Take my stress... No - please!

Day two of #DBlogWeek...
Tuesday's Prompt: We think a lot about the physical component of diabetes, but the mental component is just as significant. How does diabetes affect you or your loved one mentally or emotionally? How have you learned to deal with the mental aspect of the condition? Any tips, positive phrases, mantras, or ideas to share on getting out of a diabetes funk? (If you are a caregiver to a person with diabetes, write about yourself or your loved one or both!)

As is obvious to anyone with diabetes for longer than a week, or maybe less, diabetes introduces a whole other level of stress into your life. I actually did NOT understand this until well into adulthood when someone had me explain what I do each day to manage diabetes, and she said - WHAT??!! in horror. I guess I really don't think about what I have to do sometimes. It's been 45 years - most of it is routine at this point. Especially when wearing the Dexcom and pump. I've never felt that diabetes caused my depression, but it certainly is a few extra straws. I talked about it with my psych one day, how I always felt like I had too many balls up in the air and was just waiting to drop one, and wondering/worrying which ball it would be.

Turns out - what I need to do periodically is to look at all the shiny colorful balls and choose which one is less important for a while and let that one drop when needed. Sometimes it's housework (ok a lot of times :P ), sometimes it's being social (that one a little too much dropped) and sometimes I get a little lax on diabetes. We're not talking drop the balls entirely - just not looking at my Dex every half hour and just letting it alarm at me if needed.

As for my life partner, husband and love of my life, the stress inherent in taking care of my diabetes certainly shows in him. He's an active partner, pointing out when he thinks I might be low when I'm babbling on for no apparent reason, reminding me to bring my supplies when going on a walk around the neighborhood and running to grab OJ when needed. He wants to take my worries for me, sweet thing. He can't really do that, but it is really nice to have a little bit of a safety net, rather than to be alone as I was for my first 34 years of life and 31.5 years of diabetes. I am truly blessed to have him in my life.

My other means of escaping the "diabetes funk" we all  go thru from time to time... All of you - My D-Friends. The sharing we all do together is my other lifeline - We are not alone. Everyone's journey is different, and we all travel the road in our own way, but we can travel with friends, and share our successes and failures and that, my friends, is what the DOC is all about.

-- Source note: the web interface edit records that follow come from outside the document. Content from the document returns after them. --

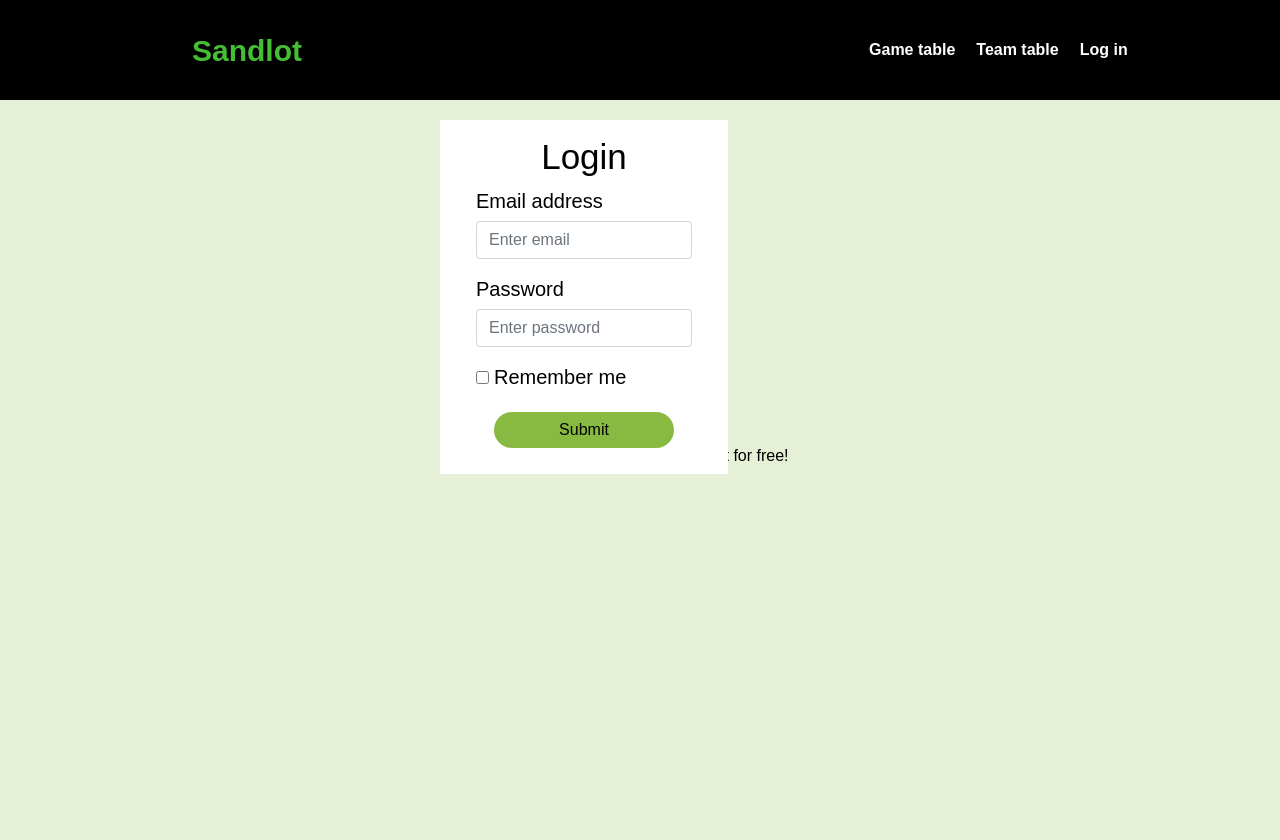
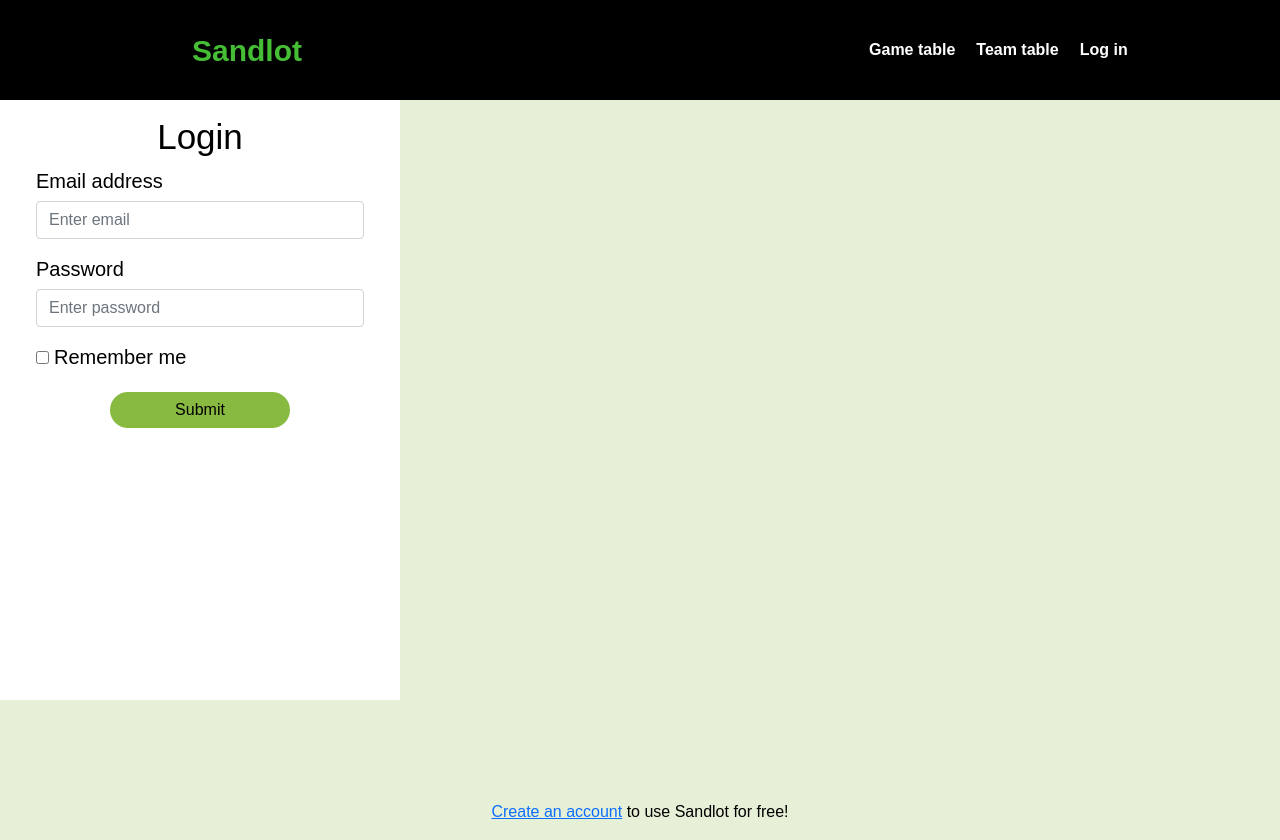
Before and after one commit to kaheiseki/sandlot, a React (Create React App) app: page /login in a window 1280 px wide. Before the commit the page ends 800 px from the top, so only its background shows below. Built offline with nearby package versions, Linux system fonts and the light colour scheme; no server answers.

Commit message:
css update

```diff
--- a/src/pages/login/login.css
+++ b/src/pages/login/login.css
@@ -1,10 +1,14 @@
 .form_outline{
-  margin-top: 20px !important;
+  /* margin-top: 20px !important; */
   text-align: center;
   border-radius: 10px;
-  margin: 0 auto;
+  margin: 0 auto !important;
   color: #000000;
+}
+
+.card_outline{
   width: 400px !important;
+  height: 600px !important;
   /* card(gameinfo) が妨害してるので*/
 }
 
```
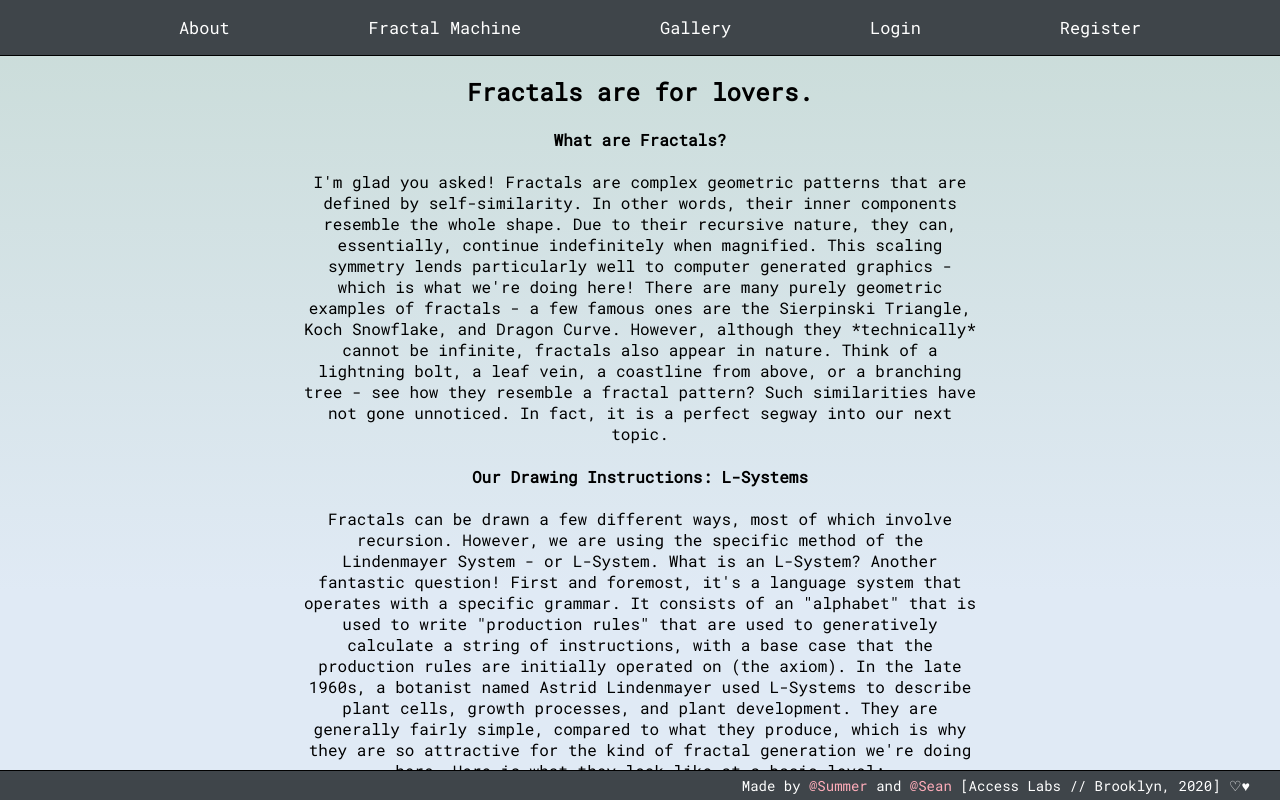
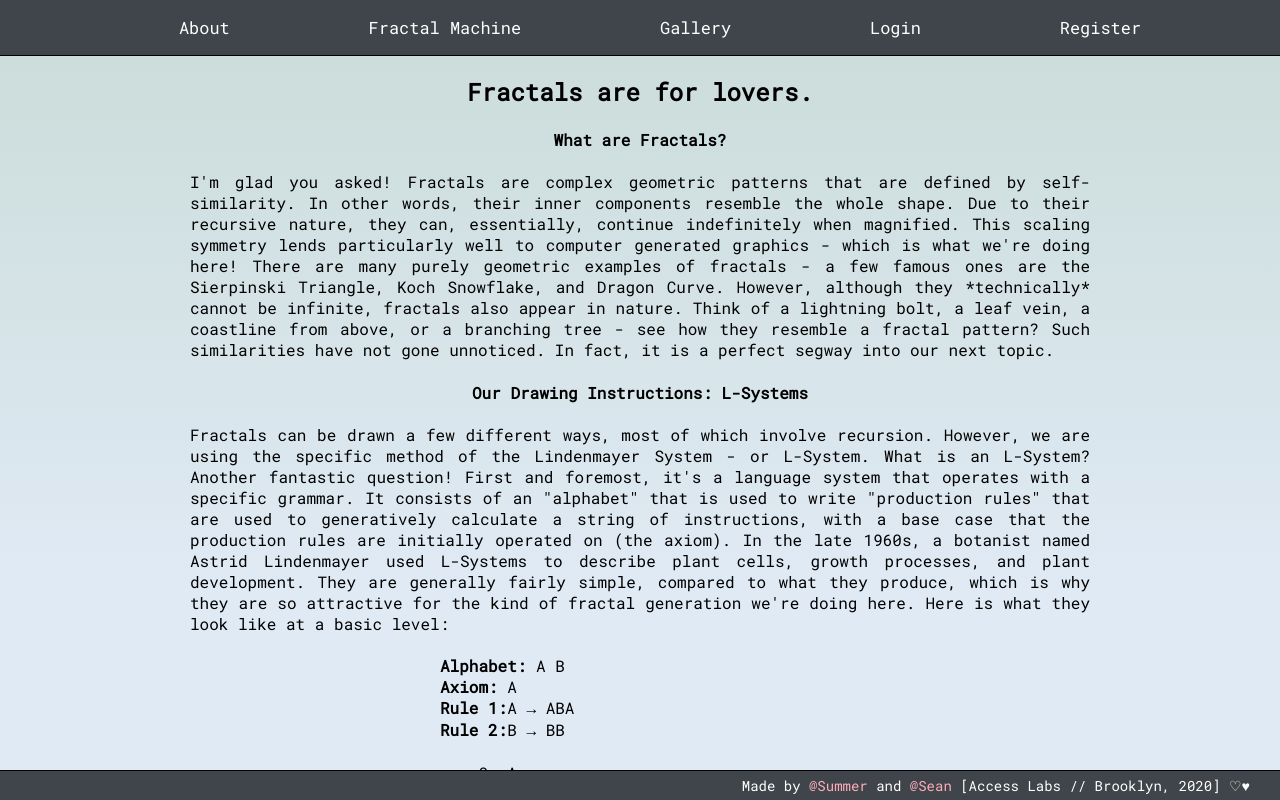
Before and after one commit to SeanWelshBrown/the-fractal-zone-frontend, a React (Create React App) app: page /about in a window 1280 px wide. Built offline with nearby package versions, Linux system fonts and the light colour scheme; no server answers.

Commit message:
added about, heroku deployment

```diff
--- a/src/App.css
+++ b/src/App.css
@@ -265,16 +265,21 @@ canvas {
   padding: 30px;
 }
 
-
+.guidance-content {
+  width: 700px;
+}
 
 .guidance-header {
   text-decoration: underline;
 }
 
+
 .save-fractal-form {
   padding: 50px;
 
 }
+
+
 
 /* Slider Styles */
 
@@ -376,14 +381,18 @@ input[type=range]:focus::-ms-fill-upper {
 
 /* About styling */
 
-
+.about {
+  max-width: 900px;
+  margin: auto;
+}
 .about-paragraph {
-  padding: 0 300px;
+  /* padding: 0 300px; */
+  text-align: justify;
 }
 
 .about-rules {
-  text-align: left;
-  width: max-content;
+  max-width: 400px;
+  margin: auto;
   justify-self: center;
-  padding-left: 300px;
+  /* padding-left: 300px; */
 }
--- a/src/Components/GuidanceModal.jsx
+++ b/src/Components/GuidanceModal.jsx
@@ -8,13 +8,14 @@ const GuidanceModal = (props) => {
         } else {
         return (
         <div className="modal guidance">
-            <div className="modal-content">
+            <div className="modal-content guidance-content">
                 <h3 className="guidance-header">Terms:</h3>
                     <p><strong>Theta: </strong>This refers to the angle the lines turn.</p>
                     <p><strong>Length: </strong>This refers to the initial length of the line segment. It decreases with each generation.</p>
                     <p><strong>Axiom: </strong>This is the base rule.</p>
                     <p><strong>Ruleset F: </strong>For each encounter of 'F', these instructions are appended.</p>
                     <p><strong>Ruleset G: </strong>For each encounter of 'G', these instructions are appended.</p>
+
                 <h3 className="guidance-header">Rule Definitions:</h3>
                     <p><strong>F: </strong>Move forward and draw a line.</p>
                     <p><strong>G: </strong>Move forward, but do not draw a line.</p>
```
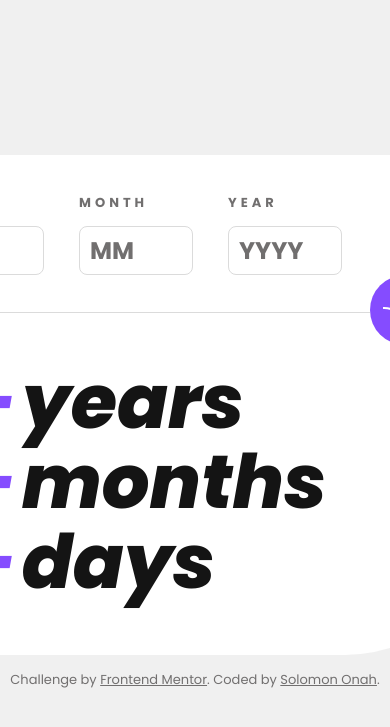
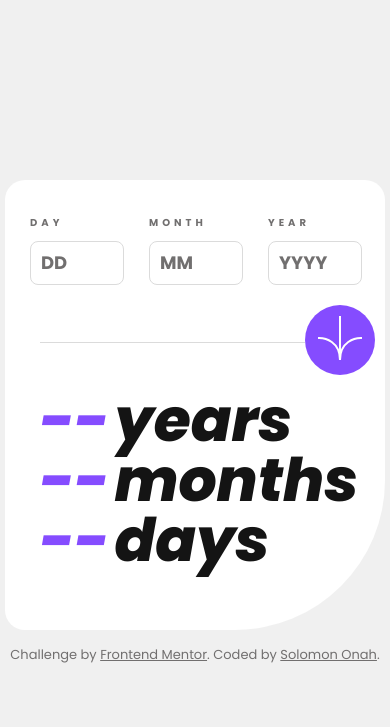
Before and after one commit to HackmanGandalf/personal, a Flask app: page /agecalculator in a window 390 px wide; the page is wider, and only the part inside the window is pictured. Shown: the top 727 px of that part. Run offline with Flask 2, Linux system fonts and the light colour scheme; some libraries are stand-ins or nearby versions.

Commit message:
Add files via upload

```diff
--- a/static/css/agecalculator.css
+++ b/static/css/agecalculator.css
@@ -1,7 +1,6 @@
 html, body{
     height: 100%;
     margin: 0;
-    width: 100%
 }
 
 .background {
@@ -23,6 +22,12 @@ html, body{
 
 }
 
+@media (max-width:767px) {
+    .card {
+        width: 380px;
+        height: 450px;
+    }
+}
 .inputfields {
     padding-top: 25px;
     display: flex;
@@ -33,6 +38,12 @@ html, body{
     padding-left: 35px;
 }
 
+@media (max-width:767px) {
+    .date {
+        padding-left: 25px;
+    }
+}
+
 .fieldname {
     font-family: 'Poppins', sans-serif;
     font-weight: bold;
@@ -40,6 +51,13 @@ html, body{
     color: hsl(0, 1%, 44%);
     letter-spacing: 4px;
 }
+
+@media (max-width:767px) {
+    .fieldname {
+        font-size: 10px;
+    }
+}
+
 
 #dayvalidationMessage {
     color: red;
@@ -78,9 +96,44 @@ input {
     font-family: 'Poppins', sans-serif;
     font-weight: 700;
     font-size:x-large;
-    color: hsl(0, 1%, 44%);
+    color: black;
     padding-left: 10px;
     cursor: pointer;
+}
+
+@media (max-width:767px) {
+    input {
+        width: 80px;
+        height: 40px;
+        font-size: 18px;
+    }
+}
+
+.inputerror {
+    border-radius: 8px;
+    border-color: red;
+    border-width: 1px;
+    border-style: solid;
+    width: 100px;
+    height: 45px;
+    font-family: 'Poppins', sans-serif;
+    font-weight: 700;
+    font-size:x-large;
+    color: black;
+    padding-left: 10px;
+    cursor: pointer;
+}
+
+input::placeholder {
+    color: hsl(0, 1%, 44%);
+
+}
+
+
+@media (max-width:767px) {
+    input::placeholder {
+        font-size: 18px;
+    }
 }
 
 ::placeholder {
@@ -93,8 +146,14 @@ input {
 
 .hrLine {
     display: flex;
-    width: 520px;
+    /* width: 520px; */
     margin-left: 35px;
+}
+
+@media (max-width:767px) {
+    .hrLine {
+        padding-top: 20px;
+    }
 }
 
 button {
@@ -105,6 +164,13 @@ button {
     border-radius: 35px;
     margin-right: 10px;
     cursor: pointer;
+}
+
+@media (max-width:767px) {
+    button {
+        width: 70px;
+        height: 70px;
+    }
 }
 
 button:active {
@@ -125,6 +191,12 @@ button:active {
     height: 80px;
 }
 
+@media (max-width:767px) {
+    .textbg {
+        height: 60px;
+    }
+}
+
 .text {
     color: hsl(0, 0%, 8%);
     font-family: 'Poppins', sans-serif;
@@ -133,6 +205,12 @@ button:active {
     font-size: 75px;
     padding-left: 5px;
     margin: 0;
+}
+
+@media (max-width:767px) {
+    .text {
+        font-size: 60px;
+    }
 }
 
 .year {
@@ -145,6 +223,12 @@ button:active {
     margin: 0;
 }
 
+@media (max-width:767px) {
+    .year {
+        font-size: 60px;
+    }
+}
+
 .month {
     color: hsl(259, 100%, 65%);
     font-family: 'Poppins', sans-serif;
@@ -155,6 +239,12 @@ button:active {
     margin: 0;
 }
 
+@media (max-width:767px) {
+    .month {
+        font-size: 60px;
+    }
+}
+
 .day {
     color: hsl(259, 100%, 65%);
     font-family: 'Poppins', sans-serif;
@@ -163,6 +253,12 @@ button:active {
     font-size: 75px;
     padding-left: 35px;
     margin: 0;
+}
+
+@media (max-width:767px) {
+    .day {
+        font-size: 60px;
+    }
 }
 
 .attribution {
--- a/static/js/agecalculator.js
+++ b/static/js/agecalculator.js
@@ -60,7 +60,7 @@ function handleClick(event) {
     dayvalidationMessage.style.display = 'none';
     monthvalidationMessage.style.display = 'none';
     yearvalidationMessage.style.display = 'none';
-    form.reset();
+    // form.reset();
 
     console.log(today.getDate())
     calculate_days_in_month(month)
--- a/templates/fm qr.html
+++ b/templates/fm qr.html
@@ -5,7 +5,7 @@
   <!-- <meta name="viewport" content="width=device-width, initial-scale=1.0"> displays site properly based on user's device -->
 
   <!-- <link rel="icon" type="image/png" sizes="32x32" href="./images/favicon-32x32.png"> -->
-  <link rel="stylesheet" href="static/assets/fm qr.css">
+  <link rel="stylesheet" href="static/css/fm qr.css">
   <link rel="preconnect" href="https://fonts.googleapis.com">
   <link rel="preconnect" href="https://fonts.gstatic.com" crossorigin>
   <link href="https://fonts.googleapis.com/css2?family=Outfit:wght@400;700&display=swap" rel="stylesheet">
```
Also changed, not shown: templates/index.html (line endings or trailing spaces).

  1. That safety net is sometimes the best thing.

  2. Housework is the ball I drop most often too. Not everything can be a priority, we'd go completely crazy if we tried to give total attention to each facet of our lives.